         On May 12, 2015, the trial court conducted an evidentiary hearing on the motion at which the sole witness was Kentucky State Police Trooper Steve Mirus. Based upon Trooper Mirus's testimony, the trial court denied the motion to suppress. Thereafter, a jury convicted Fultz of the charged offenses. Based on the jury's verdict, the trial court sentenced Fultz to ten-years' imprisonment. The court also imposed fines of $100 for excessive window tinting and $500 for possession of drug paraphernalia. Finally, the court ordered Fultz to pay court costs. Fultz's appointed counsel requested that the trial court suspend the misdemeanor fines, since he had been previously found to be indigent. The trial court denied the motion, but ordered Fultz to pay the $100 fine within one year of his release from prison and the $500 fine within eighteen months of his release.

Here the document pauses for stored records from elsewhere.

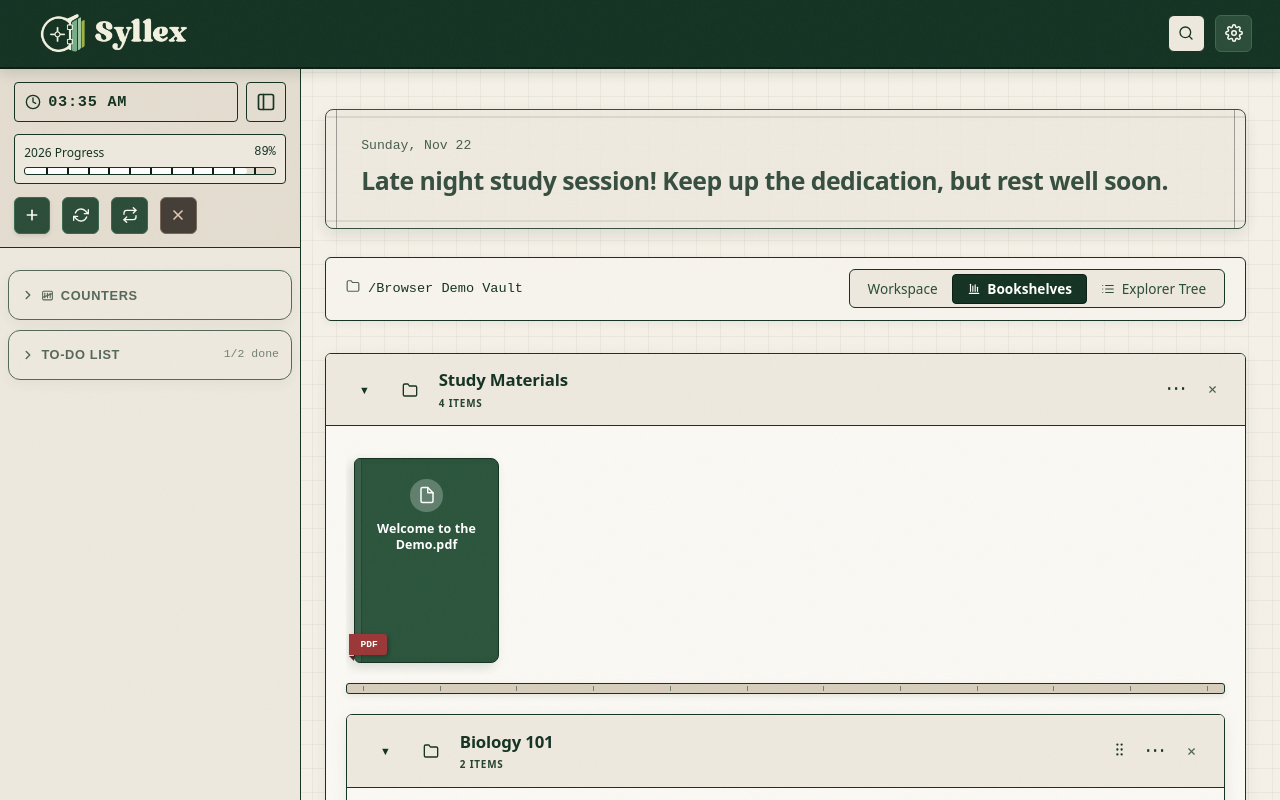
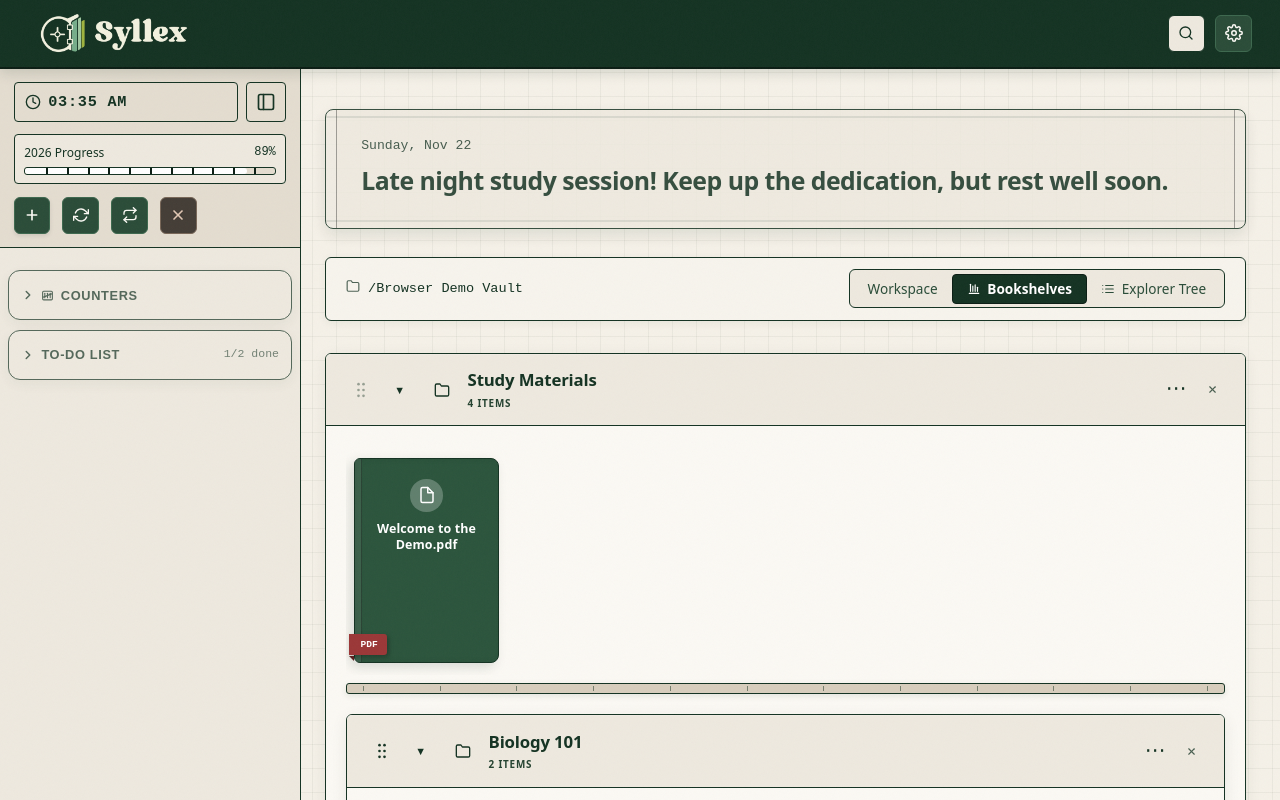
Before and after one commit to aarndv/syllex, a React (Vite) app: page / in a window 1280 px wide. Built offline with nearby package versions, Linux system fonts and the light colour scheme.

Commit message:
Make bookshelf folder drag handles visible

```diff
--- a/src/components/BookshelfView.css
+++ b/src/components/BookshelfView.css
@@ -77,18 +77,24 @@
 
 .shelf-drag-handle {
   padding: 0;
-  width: 1.4rem;
+  width: 1.65rem;
   height: 2.1rem;
   border: 0;
   background: none;
-  color: #e2f0d9;
-  font: 1.15rem/1 system-ui, sans-serif;
+  color: #c9e6d0;
+  display: inline-flex;
+  align-items: center;
+  justify-content: center;
+  flex-shrink: 0;
   cursor: grab;
 }
 
+.shelf-drag-handle:hover { color: #ffffff; }
 .shelf-drag-handle:active { cursor: grabbing; }
 .shelf-drag-handle:focus-visible { outline: 2px solid var(--app-focus-ring); outline-offset: 2px; }
+.shelf-drag-handle[aria-disabled="true"] { opacity: 0.4; cursor: default; }
 html[data-theme="light"] .shelf-drag-handle { color: #143222; }
+html[data-theme="light"] .shelf-drag-handle:hover { color: #1e6740; }
 
 .shelf-order-error {
   margin: 0;
@@ -103,7 +109,7 @@ html[data-theme="light"] .shelf-order-error { color: #8a2525; }
 .shelf-title-plate {
   display: flex;
   align-items: center;
-  gap: 0.75rem;
+  gap: 0.55rem;
   cursor: pointer;
   color: #ffffff;
 }
--- a/src/components/BookshelfView.tsx
+++ b/src/components/BookshelfView.tsx
@@ -277,6 +277,17 @@ const FolderShelf: React.FC<FolderShelfProps> = ({
           onDropTarget(null);
         }}>
         <div className="shelf-title-plate">
+          <button type="button" className="shelf-drag-handle" draggable={siblings.length > 1}
+            aria-label={siblings.length > 1 ? `Drag to reorder ${folder.name}` : `${folder.name} has no sibling folders to reorder`}
+            aria-disabled={siblings.length <= 1}
+            title={siblings.length > 1 ? "Drag to reorder folder" : "No sibling folders to reorder"}
+            onDragStart={(event) => {
+              if (siblings.length <= 1) { event.preventDefault(); return; }
+              event.dataTransfer.effectAllowed = "move";
+              event.dataTransfer.setData("text/plain", folder.relative_path);
+              onDragFolder({ path: folder.relative_path, parent: parentPath });
+            }}
+            onDragEnd={() => { onDragFolder(null); onDropTarget(null); }}><GripIcon size={20} /></button>
           <button type="button" className="shelf-chevron-badge" onClick={() => setIsExpanded((prev) => !prev)} aria-label={`${isExpanded ? "Collapse" : "Expand"} ${folder.name}`} aria-expanded={isExpanded}>
             {isExpanded ? "▼" : "▶"}
           </button>
@@ -290,10 +301,6 @@ const FolderShelf: React.FC<FolderShelfProps> = ({
         </div>
 
         <div className="shelf-actions">
-          {siblings.length > 1 && <button type="button" className="shelf-drag-handle" draggable
-            aria-label={`Drag to reorder ${folder.name}`} title="Drag to reorder folder"
-            onDragStart={(event) => { event.dataTransfer.effectAllowed = "move"; event.dataTransfer.setData("text/plain", folder.relative_path); onDragFolder({ path: folder.relative_path, parent: parentPath }); }}
-            onDragEnd={() => { onDragFolder(null); onDropTarget(null); }}><GripIcon size={17} /></button>}
           <div className="shelf-more-wrapper" ref={actionsRef}>
             <button
               type="button"
```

         On appeal, this Court affirmed the trial court's denial of Fultz's motion to suppress and the imposition of court costs. Since those issues were not appealed further, we have no reason to address them again. However, this Court held that KRS 534.040 precluded imposition of the misdemeanor fines because the trial court had ...


Buy This Entire Record For $7.95

Download the entire decision to receive the complete text, official citation,
docket number, dissents and concurrences, and footnotes for this case.

Learn more about what you receive with purchase of this case.